Web interface edit records
=== Section Start ===
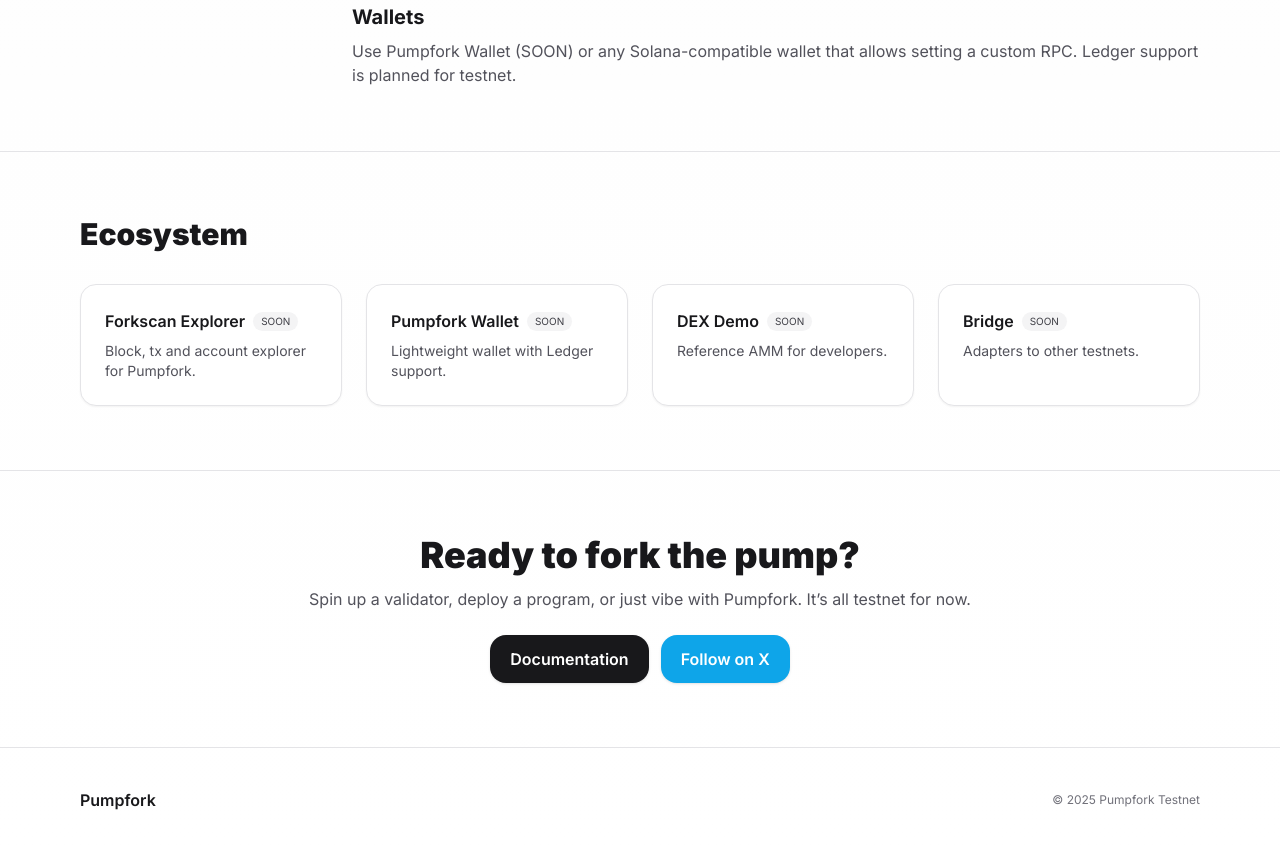
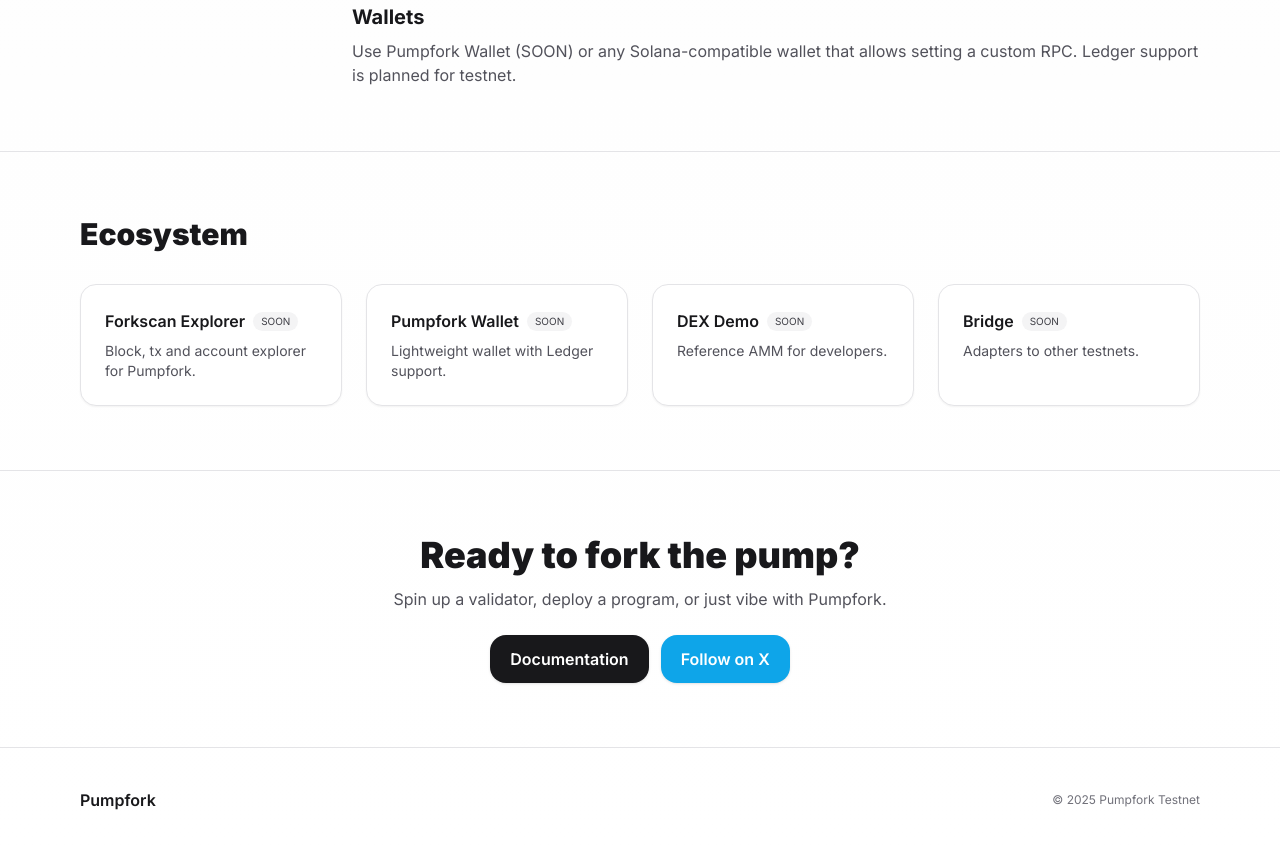
Before and after one commit to shitcoinsol/pumpfork, a plain HTML site: page index.html in a window 1280 px wide. Shown: the part 2990-3838 px from the top of the page. Drawn offline with nearby package versions, Linux system fonts and the light colour scheme.

Commit message:
Update index.html

```diff
--- a/index.html
+++ b/index.html
@@ -250,7 +250,7 @@ console.log("slot", slot);</code></pre>
   <section id="launch" class="py-16 border-t border-zinc-200">
     <div class="max-w-6xl mx-auto px-4 text-center">
       <h2 class="text-3xl md:text-4xl font-black">Ready to fork the pump?</h2>
-      <p class="mt-3 text-zinc-600">Spin up a validator, deploy a program, or just vibe with Pumpfork. It’s all testnet for now.</p>
+      <p class="mt-3 text-zinc-600">Spin up a validator, deploy a program, or just vibe with Pumpfork. </p>
       <div class="mt-6 flex items-center justify-center gap-3">
         <a href="#docs" class="px-5 py-3 rounded-2xl bg-zinc-900 text-white font-semibold shadow hover:bg-zinc-800">Documentation</a>
         <a href="https://x.com/pumpforksolana" target="_blank" class="px-5 py-3 rounded-2xl bg-sky-500 text-white font-semibold shadow hover:bg-sky-600">Follow on X</a>
```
=== Section End ===
What to do:
Could all the data above be given again exactly, leaving out its images?

Your solution:
Before and after one commit to shitcoinsol/pumpfork, a plain HTML site: page index.html in a window 1280 px wide. Shown: the part 2990-3838 px from the top of the page. Drawn offline with nearby package versions, Linux system fonts and the light colour scheme.

Commit message:
Update index.html

```diff
--- a/index.html
+++ b/index.html
@@ -250,7 +250,7 @@ console.log("slot", slot);</code></pre>
   <section id="launch" class="py-16 border-t border-zinc-200">
     <div class="max-w-6xl mx-auto px-4 text-center">
       <h2 class="text-3xl md:text-4xl font-black">Ready to fork the pump?</h2>
-      <p class="mt-3 text-zinc-600">Spin up a validator, deploy a program, or just vibe with Pumpfork. It’s all testnet for now.</p>
+      <p class="mt-3 text-zinc-600">Spin up a validator, deploy a program, or just vibe with Pumpfork. </p>
       <div class="mt-6 flex items-center justify-center gap-3">
         <a href="#docs" class="px-5 py-3 rounded-2xl bg-zinc-900 text-white font-semibold shadow hover:bg-zinc-800">Documentation</a>
         <a href="https://x.com/pumpforksolana" target="_blank" class="px-5 py-3 rounded-2xl bg-sky-500 text-white font-semibold shadow hover:bg-sky-600">Follow on X</a>
```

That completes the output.